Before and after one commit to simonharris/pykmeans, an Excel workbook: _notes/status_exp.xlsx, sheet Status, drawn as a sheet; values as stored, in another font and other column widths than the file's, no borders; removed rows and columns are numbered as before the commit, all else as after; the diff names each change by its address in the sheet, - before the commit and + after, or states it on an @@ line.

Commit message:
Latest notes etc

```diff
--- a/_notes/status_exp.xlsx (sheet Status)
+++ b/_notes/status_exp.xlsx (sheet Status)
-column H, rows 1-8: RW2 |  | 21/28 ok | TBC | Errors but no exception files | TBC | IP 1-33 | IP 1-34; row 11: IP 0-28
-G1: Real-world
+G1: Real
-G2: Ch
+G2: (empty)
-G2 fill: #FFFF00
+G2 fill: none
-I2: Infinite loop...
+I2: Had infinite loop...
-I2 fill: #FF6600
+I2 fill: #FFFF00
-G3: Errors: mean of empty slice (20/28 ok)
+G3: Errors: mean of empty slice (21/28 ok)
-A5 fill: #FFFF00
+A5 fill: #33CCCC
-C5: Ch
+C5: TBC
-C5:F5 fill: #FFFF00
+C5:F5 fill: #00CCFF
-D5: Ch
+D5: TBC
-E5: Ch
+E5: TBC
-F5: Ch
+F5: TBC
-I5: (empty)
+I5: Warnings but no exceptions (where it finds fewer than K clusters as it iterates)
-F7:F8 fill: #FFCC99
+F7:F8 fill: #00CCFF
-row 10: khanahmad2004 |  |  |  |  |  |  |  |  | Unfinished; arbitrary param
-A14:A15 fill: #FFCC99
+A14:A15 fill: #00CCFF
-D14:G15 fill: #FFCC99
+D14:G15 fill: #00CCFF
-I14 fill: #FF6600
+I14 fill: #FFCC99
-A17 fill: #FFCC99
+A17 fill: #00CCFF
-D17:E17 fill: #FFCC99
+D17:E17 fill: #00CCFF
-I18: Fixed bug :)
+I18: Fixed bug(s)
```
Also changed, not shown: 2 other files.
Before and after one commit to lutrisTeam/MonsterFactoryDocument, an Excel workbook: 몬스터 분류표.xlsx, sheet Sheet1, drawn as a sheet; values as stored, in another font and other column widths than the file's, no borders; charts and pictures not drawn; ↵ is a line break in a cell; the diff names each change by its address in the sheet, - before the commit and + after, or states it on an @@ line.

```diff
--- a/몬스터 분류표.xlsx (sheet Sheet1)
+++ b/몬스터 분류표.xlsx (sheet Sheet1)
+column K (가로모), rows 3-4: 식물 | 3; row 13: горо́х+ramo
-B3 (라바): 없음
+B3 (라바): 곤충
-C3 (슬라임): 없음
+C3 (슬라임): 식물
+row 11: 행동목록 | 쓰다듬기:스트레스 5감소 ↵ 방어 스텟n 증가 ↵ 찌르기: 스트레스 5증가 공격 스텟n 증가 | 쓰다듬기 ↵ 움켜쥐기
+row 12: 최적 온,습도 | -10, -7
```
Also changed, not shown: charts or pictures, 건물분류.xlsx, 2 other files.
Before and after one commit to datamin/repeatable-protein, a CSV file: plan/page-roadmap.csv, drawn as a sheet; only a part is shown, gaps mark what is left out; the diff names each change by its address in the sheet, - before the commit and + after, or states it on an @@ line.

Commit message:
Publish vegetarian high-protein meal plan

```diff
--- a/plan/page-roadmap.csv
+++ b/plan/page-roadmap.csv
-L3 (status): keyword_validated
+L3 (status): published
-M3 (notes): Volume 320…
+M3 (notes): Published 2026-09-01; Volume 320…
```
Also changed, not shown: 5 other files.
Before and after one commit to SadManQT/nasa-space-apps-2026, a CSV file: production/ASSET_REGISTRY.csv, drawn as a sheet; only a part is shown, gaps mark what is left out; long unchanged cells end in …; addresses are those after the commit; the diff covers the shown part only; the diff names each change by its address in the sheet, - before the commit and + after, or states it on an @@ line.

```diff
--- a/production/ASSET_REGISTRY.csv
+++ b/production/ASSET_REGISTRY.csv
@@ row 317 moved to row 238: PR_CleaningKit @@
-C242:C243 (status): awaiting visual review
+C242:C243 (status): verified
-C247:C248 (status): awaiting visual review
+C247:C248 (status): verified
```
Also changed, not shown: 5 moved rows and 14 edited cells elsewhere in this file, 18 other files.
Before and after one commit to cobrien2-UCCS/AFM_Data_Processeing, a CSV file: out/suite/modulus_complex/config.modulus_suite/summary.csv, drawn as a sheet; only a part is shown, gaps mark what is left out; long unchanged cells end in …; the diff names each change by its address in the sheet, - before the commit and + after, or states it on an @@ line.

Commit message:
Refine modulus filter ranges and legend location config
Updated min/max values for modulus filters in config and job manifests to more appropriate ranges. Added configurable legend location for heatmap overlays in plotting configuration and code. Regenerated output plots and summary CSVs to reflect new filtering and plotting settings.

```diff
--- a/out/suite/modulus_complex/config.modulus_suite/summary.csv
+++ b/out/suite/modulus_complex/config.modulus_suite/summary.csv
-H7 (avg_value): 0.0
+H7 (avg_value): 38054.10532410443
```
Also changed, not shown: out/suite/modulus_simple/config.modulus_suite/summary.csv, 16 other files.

☆ ☆ ☆

Work request: Exactly how many lines in the listing above contain the string "plan"? Give the number without comment.

Your response: 4